His move risks alienating hard-line Trump supporters, potentially pitting them against the rest of the Republican Party.
Trump did not take Ryan’s decision well: “Our very weak and ineffective leader, Paul Ryan, had a bad conference call where his members went wild at his disloyalty,” he tweeted.
"Despite winning the second debate in a landslide (every poll), it is hard to do well when Paul Ryan and others give zero support," he added, claiming the Democrats are more loyal than the Republicans.

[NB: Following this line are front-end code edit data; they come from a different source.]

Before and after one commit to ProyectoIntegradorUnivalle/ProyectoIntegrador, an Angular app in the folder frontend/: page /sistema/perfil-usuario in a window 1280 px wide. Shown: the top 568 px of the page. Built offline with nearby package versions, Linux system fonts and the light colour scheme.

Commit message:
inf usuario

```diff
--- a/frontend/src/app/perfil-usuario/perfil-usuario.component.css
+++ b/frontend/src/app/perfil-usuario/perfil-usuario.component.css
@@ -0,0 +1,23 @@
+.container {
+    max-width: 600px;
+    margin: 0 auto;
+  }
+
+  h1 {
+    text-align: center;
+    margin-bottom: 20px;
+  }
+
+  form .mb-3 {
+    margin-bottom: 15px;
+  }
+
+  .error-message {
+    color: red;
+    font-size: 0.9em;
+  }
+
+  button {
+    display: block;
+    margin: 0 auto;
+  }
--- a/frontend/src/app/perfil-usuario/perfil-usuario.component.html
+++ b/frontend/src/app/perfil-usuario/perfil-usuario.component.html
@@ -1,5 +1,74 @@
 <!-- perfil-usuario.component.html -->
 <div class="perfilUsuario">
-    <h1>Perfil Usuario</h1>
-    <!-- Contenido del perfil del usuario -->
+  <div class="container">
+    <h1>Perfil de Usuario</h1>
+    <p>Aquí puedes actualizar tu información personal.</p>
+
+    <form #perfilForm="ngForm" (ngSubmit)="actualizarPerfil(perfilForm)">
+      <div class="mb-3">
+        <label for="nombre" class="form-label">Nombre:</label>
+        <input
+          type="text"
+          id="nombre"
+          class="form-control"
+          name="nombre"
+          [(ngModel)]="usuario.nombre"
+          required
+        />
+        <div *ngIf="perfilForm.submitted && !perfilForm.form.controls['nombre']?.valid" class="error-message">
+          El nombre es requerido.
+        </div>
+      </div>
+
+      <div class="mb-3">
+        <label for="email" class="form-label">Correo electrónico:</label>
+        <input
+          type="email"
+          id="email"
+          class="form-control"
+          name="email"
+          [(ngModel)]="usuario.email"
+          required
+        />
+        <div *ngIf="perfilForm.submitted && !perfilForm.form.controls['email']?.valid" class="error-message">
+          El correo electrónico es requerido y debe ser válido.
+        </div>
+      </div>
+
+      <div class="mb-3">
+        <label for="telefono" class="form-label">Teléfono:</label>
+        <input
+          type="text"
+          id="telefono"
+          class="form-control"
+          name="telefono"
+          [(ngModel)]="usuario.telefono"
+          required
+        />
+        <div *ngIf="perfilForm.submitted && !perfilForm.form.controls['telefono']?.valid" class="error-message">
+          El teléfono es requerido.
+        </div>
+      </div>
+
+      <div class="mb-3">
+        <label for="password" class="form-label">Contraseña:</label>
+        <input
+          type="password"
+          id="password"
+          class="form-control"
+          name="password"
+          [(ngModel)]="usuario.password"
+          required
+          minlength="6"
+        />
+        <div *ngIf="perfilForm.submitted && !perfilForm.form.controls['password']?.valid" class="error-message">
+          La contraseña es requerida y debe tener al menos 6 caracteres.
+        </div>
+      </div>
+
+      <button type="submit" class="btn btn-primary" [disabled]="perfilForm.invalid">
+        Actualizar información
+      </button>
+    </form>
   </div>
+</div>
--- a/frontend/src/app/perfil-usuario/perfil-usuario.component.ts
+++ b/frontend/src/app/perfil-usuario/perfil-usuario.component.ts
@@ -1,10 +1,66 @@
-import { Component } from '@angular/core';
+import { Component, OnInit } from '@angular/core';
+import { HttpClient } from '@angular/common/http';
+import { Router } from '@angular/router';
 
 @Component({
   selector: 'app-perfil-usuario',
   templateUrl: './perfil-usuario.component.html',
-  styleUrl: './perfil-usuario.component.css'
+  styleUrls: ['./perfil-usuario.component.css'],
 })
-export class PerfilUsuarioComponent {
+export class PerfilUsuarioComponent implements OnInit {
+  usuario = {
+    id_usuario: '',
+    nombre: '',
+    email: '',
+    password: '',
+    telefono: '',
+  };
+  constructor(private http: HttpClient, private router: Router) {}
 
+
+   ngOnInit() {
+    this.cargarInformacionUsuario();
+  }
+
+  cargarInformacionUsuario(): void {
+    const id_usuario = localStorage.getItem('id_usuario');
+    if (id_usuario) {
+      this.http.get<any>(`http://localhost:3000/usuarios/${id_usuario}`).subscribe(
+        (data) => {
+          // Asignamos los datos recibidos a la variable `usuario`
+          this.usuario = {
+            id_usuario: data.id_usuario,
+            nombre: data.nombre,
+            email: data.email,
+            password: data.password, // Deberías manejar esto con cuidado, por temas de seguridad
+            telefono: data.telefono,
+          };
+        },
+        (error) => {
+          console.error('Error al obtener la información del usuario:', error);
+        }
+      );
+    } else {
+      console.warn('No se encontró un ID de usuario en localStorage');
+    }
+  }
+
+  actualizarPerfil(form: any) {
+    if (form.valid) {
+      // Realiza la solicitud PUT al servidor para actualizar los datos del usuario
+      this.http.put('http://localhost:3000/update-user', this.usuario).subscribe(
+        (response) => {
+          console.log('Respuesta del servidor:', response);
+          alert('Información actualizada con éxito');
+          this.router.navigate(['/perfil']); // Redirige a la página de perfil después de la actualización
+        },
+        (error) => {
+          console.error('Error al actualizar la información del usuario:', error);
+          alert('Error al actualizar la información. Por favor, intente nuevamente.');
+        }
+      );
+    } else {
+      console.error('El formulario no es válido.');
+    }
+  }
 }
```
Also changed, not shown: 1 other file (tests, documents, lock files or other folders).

Trump will face-off against Clinton at the final debate next week on Oct. 19.